WORK INSTRUCTION => Retype the data that follows with no alterations, please.

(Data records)
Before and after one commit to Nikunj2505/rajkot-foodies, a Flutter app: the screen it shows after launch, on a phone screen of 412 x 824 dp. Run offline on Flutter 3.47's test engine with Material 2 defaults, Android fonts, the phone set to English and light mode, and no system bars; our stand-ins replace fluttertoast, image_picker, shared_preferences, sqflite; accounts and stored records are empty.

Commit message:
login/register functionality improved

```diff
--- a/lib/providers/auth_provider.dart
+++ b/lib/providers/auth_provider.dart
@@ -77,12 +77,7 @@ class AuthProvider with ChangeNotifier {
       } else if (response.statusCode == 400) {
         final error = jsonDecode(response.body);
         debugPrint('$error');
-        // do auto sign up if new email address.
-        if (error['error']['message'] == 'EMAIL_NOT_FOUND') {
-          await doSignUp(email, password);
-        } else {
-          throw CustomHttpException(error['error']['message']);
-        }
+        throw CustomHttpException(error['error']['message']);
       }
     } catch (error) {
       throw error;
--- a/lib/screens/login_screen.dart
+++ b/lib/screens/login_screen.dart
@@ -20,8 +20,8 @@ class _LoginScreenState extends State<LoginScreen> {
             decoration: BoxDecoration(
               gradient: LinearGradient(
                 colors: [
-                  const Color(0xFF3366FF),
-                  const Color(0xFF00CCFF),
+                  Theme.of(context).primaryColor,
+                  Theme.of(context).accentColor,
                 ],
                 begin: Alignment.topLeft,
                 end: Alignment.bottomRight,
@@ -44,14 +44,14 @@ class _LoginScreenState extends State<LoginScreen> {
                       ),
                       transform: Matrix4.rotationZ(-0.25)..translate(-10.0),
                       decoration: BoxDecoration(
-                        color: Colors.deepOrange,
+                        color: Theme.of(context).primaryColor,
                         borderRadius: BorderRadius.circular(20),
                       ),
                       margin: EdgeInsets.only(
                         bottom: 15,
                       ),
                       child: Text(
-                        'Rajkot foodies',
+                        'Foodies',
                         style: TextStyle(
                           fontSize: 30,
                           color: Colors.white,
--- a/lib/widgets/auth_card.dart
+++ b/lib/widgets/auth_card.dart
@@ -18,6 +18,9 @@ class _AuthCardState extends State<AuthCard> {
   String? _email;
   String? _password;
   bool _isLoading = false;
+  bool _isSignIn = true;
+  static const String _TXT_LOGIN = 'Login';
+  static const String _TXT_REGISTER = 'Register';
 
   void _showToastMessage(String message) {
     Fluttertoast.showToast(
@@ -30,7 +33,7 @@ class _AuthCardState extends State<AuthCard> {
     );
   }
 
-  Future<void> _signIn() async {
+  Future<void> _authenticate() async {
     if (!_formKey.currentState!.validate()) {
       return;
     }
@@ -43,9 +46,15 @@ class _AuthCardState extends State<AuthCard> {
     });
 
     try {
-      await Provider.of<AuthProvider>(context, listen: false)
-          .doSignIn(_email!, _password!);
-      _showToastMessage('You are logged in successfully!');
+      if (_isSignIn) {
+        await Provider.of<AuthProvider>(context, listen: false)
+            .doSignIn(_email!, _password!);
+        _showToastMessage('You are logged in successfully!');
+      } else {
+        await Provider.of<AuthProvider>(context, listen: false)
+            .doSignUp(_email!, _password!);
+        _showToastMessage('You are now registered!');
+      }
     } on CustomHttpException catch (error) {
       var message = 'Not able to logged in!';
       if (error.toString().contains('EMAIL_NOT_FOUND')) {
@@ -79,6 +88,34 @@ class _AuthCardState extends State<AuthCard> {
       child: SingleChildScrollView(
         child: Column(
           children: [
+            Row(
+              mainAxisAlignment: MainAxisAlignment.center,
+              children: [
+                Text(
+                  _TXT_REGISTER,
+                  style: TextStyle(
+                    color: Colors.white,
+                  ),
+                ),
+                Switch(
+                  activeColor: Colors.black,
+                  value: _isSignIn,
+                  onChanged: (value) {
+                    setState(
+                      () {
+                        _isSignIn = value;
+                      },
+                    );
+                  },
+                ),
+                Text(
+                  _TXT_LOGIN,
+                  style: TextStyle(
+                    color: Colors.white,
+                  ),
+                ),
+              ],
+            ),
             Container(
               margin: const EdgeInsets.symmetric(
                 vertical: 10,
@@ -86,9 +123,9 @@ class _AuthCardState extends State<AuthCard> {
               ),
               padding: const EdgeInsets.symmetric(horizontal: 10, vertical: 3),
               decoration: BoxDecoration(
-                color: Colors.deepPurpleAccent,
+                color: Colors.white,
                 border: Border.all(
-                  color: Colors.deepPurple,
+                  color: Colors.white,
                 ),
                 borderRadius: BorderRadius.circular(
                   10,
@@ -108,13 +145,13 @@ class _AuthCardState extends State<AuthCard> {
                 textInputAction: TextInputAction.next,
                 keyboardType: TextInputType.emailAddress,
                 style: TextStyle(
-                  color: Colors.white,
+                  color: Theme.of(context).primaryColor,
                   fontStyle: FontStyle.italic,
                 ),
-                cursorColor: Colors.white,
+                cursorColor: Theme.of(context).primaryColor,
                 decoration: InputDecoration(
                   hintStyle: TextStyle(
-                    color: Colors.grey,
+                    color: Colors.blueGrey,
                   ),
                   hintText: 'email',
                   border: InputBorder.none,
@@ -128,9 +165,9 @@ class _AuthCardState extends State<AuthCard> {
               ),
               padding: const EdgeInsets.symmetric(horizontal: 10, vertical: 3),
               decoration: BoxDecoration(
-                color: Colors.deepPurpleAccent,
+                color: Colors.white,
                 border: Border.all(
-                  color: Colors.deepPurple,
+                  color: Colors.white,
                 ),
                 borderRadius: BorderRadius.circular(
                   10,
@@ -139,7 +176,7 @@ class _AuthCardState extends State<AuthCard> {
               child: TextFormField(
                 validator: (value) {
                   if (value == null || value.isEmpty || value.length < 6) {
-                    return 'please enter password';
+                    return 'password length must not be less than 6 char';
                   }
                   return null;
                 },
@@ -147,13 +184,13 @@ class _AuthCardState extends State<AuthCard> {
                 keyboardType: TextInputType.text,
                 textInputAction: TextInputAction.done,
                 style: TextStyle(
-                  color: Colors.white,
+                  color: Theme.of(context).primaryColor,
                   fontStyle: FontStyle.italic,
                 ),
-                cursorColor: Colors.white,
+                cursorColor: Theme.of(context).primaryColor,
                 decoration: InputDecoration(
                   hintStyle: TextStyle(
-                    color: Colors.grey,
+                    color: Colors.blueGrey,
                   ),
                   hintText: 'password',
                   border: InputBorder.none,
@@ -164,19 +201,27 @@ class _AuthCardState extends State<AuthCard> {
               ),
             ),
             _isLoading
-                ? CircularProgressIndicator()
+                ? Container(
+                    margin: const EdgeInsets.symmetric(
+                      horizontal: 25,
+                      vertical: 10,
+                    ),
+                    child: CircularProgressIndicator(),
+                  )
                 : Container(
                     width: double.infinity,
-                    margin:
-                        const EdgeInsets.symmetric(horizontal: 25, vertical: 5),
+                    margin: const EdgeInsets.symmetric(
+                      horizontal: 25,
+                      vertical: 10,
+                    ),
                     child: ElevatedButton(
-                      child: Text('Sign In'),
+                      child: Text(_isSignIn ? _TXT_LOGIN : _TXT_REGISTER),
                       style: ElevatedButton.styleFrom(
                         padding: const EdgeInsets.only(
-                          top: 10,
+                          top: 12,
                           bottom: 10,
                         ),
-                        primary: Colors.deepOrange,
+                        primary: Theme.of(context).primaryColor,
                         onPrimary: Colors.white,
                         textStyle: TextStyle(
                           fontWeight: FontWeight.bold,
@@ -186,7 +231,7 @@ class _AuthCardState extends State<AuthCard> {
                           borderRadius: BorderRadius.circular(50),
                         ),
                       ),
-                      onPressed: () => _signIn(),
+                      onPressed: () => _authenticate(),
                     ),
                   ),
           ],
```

ANSWER TO THE PROBLEM =>
Before and after one commit to Nikunj2505/rajkot-foodies, a Flutter app: the screen it shows after launch, on a phone screen of 412 x 824 dp. Run offline on Flutter 3.47's test engine with Material 2 defaults, Android fonts, the phone set to English and light mode, and no system bars; our stand-ins replace fluttertoast, image_picker, shared_preferences, sqflite; accounts and stored records are empty.

Commit message:
login/register functionality improved

```diff
--- a/lib/providers/auth_provider.dart
+++ b/lib/providers/auth_provider.dart
@@ -77,12 +77,7 @@ class AuthProvider with ChangeNotifier {
       } else if (response.statusCode == 400) {
         final error = jsonDecode(response.body);
         debugPrint('$error');
-        // do auto sign up if new email address.
-        if (error['error']['message'] == 'EMAIL_NOT_FOUND') {
-          await doSignUp(email, password);
-        } else {
-          throw CustomHttpException(error['error']['message']);
-        }
+        throw CustomHttpException(error['error']['message']);
       }
     } catch (error) {
       throw error;
--- a/lib/screens/login_screen.dart
+++ b/lib/screens/login_screen.dart
@@ -20,8 +20,8 @@ class _LoginScreenState extends State<LoginScreen> {
             decoration: BoxDecoration(
               gradient: LinearGradient(
                 colors: [
-                  const Color(0xFF3366FF),
-                  const Color(0xFF00CCFF),
+                  Theme.of(context).primaryColor,
+                  Theme.of(context).accentColor,
                 ],
                 begin: Alignment.topLeft,
                 end: Alignment.bottomRight,
@@ -44,14 +44,14 @@ class _LoginScreenState extends State<LoginScreen> {
                       ),
                       transform: Matrix4.rotationZ(-0.25)..translate(-10.0),
                       decoration: BoxDecoration(
-                        color: Colors.deepOrange,
+                        color: Theme.of(context).primaryColor,
                         borderRadius: BorderRadius.circular(20),
                       ),
                       margin: EdgeInsets.only(
                         bottom: 15,
                       ),
                       child: Text(
-                        'Rajkot foodies',
+                        'Foodies',
                         style: TextStyle(
                           fontSize: 30,
                           color: Colors.white,
--- a/lib/widgets/auth_card.dart
+++ b/lib/widgets/auth_card.dart
@@ -18,6 +18,9 @@ class _AuthCardState extends State<AuthCard> {
   String? _email;
   String? _password;
   bool _isLoading = false;
+  bool _isSignIn = true;
+  static const String _TXT_LOGIN = 'Login';
+  static const String _TXT_REGISTER = 'Register';
 
   void _showToastMessage(String message) {
     Fluttertoast.showToast(
@@ -30,7 +33,7 @@ class _AuthCardState extends State<AuthCard> {
     );
   }
 
-  Future<void> _signIn() async {
+  Future<void> _authenticate() async {
     if (!_formKey.currentState!.validate()) {
       return;
     }
@@ -43,9 +46,15 @@ class _AuthCardState extends State<AuthCard> {
     });
 
     try {
-      await Provider.of<AuthProvider>(context, listen: false)
-          .doSignIn(_email!, _password!);
-      _showToastMessage('You are logged in successfully!');
+      if (_isSignIn) {
+        await Provider.of<AuthProvider>(context, listen: false)
+            .doSignIn(_email!, _password!);
+        _showToastMessage('You are logged in successfully!');
+      } else {
+        await Provider.of<AuthProvider>(context, listen: false)
+            .doSignUp(_email!, _password!);
+        _showToastMessage('You are now registered!');
+      }
     } on CustomHttpException catch (error) {
       var message = 'Not able to logged in!';
       if (error.toString().contains('EMAIL_NOT_FOUND')) {
@@ -79,6 +88,34 @@ class _AuthCardState extends State<AuthCard> {
       child: SingleChildScrollView(
         child: Column(
           children: [
+            Row(
+              mainAxisAlignment: MainAxisAlignment.center,
+              children: [
+                Text(
+                  _TXT_REGISTER,
+                  style: TextStyle(
+                    color: Colors.white,
+                  ),
+                ),
+                Switch(
+                  activeColor: Colors.black,
+                  value: _isSignIn,
+                  onChanged: (value) {
+                    setState(
+                      () {
+                        _isSignIn = value;
+                      },
+                    );
+                  },
+                ),
+                Text(
+                  _TXT_LOGIN,
+                  style: TextStyle(
+                    color: Colors.white,
+                  ),
+                ),
+              ],
+            ),
             Container(
               margin: const EdgeInsets.symmetric(
                 vertical: 10,
@@ -86,9 +123,9 @@ class _AuthCardState extends State<AuthCard> {
               ),
               padding: const EdgeInsets.symmetric(horizontal: 10, vertical: 3),
               decoration: BoxDecoration(
-                color: Colors.deepPurpleAccent,
+                color: Colors.white,
                 border: Border.all(
-                  color: Colors.deepPurple,
+                  color: Colors.white,
                 ),
                 borderRadius: BorderRadius.circular(
                   10,
@@ -108,13 +145,13 @@ class _AuthCardState extends State<AuthCard> {
                 textInputAction: TextInputAction.next,
                 keyboardType: TextInputType.emailAddress,
                 style: TextStyle(
-                  color: Colors.white,
+                  color: Theme.of(context).primaryColor,
                   fontStyle: FontStyle.italic,
                 ),
-                cursorColor: Colors.white,
+                cursorColor: Theme.of(context).primaryColor,
                 decoration: InputDecoration(
                   hintStyle: TextStyle(
-                    color: Colors.grey,
+                    color: Colors.blueGrey,
                   ),
                   hintText: 'email',
                   border: InputBorder.none,
@@ -128,9 +165,9 @@ class _AuthCardState extends State<AuthCard> {
               ),
               padding: const EdgeInsets.symmetric(horizontal: 10, vertical: 3),
               decoration: BoxDecoration(
-                color: Colors.deepPurpleAccent,
+                color: Colors.white,
                 border: Border.all(
-                  color: Colors.deepPurple,
+                  color: Colors.white,
                 ),
                 borderRadius: BorderRadius.circular(
                   10,
@@ -139,7 +176,7 @@ class _AuthCardState extends State<AuthCard> {
               child: TextFormField(
                 validator: (value) {
                   if (value == null || value.isEmpty || value.length < 6) {
-                    return 'please enter password';
+                    return 'password length must not be less than 6 char';
                   }
                   return null;
                 },
@@ -147,13 +184,13 @@ class _AuthCardState extends State<AuthCard> {
                 keyboardType: TextInputType.text,
                 textInputAction: TextInputAction.done,
                 style: TextStyle(
-                  color: Colors.white,
+                  color: Theme.of(context).primaryColor,
                   fontStyle: FontStyle.italic,
                 ),
-                cursorColor: Colors.white,
+                cursorColor: Theme.of(context).primaryColor,
                 decoration: InputDecoration(
                   hintStyle: TextStyle(
-                    color: Colors.grey,
+                    color: Colors.blueGrey,
                   ),
                   hintText: 'password',
                   border: InputBorder.none,
@@ -164,19 +201,27 @@ class _AuthCardState extends State<AuthCard> {
               ),
             ),
             _isLoading
-                ? CircularProgressIndicator()
+                ? Container(
+                    margin: const EdgeInsets.symmetric(
+                      horizontal: 25,
+                      vertical: 10,
+                    ),
+                    child: CircularProgressIndicator(),
+                  )
                 : Container(
                     width: double.infinity,
-                    margin:
-                        const EdgeInsets.symmetric(horizontal: 25, vertical: 5),
+                    margin: const EdgeInsets.symmetric(
+                      horizontal: 25,
+                      vertical: 10,
+                    ),
                     child: ElevatedButton(
-                      child: Text('Sign In'),
+                      child: Text(_isSignIn ? _TXT_LOGIN : _TXT_REGISTER),
                       style: ElevatedButton.styleFrom(
                         padding: const EdgeInsets.only(
-                          top: 10,
+                          top: 12,
                           bottom: 10,
                         ),
-                        primary: Colors.deepOrange,
+                        primary: Theme.of(context).primaryColor,
                         onPrimary: Colors.white,
                         textStyle: TextStyle(
                           fontWeight: FontWeight.bold,
@@ -186,7 +231,7 @@ class _AuthCardState extends State<AuthCard> {
                           borderRadius: BorderRadius.circular(50),
                         ),
                       ),
-                      onPressed: () => _signIn(),
+                      onPressed: () => _authenticate(),
                     ),
                   ),
           ],
```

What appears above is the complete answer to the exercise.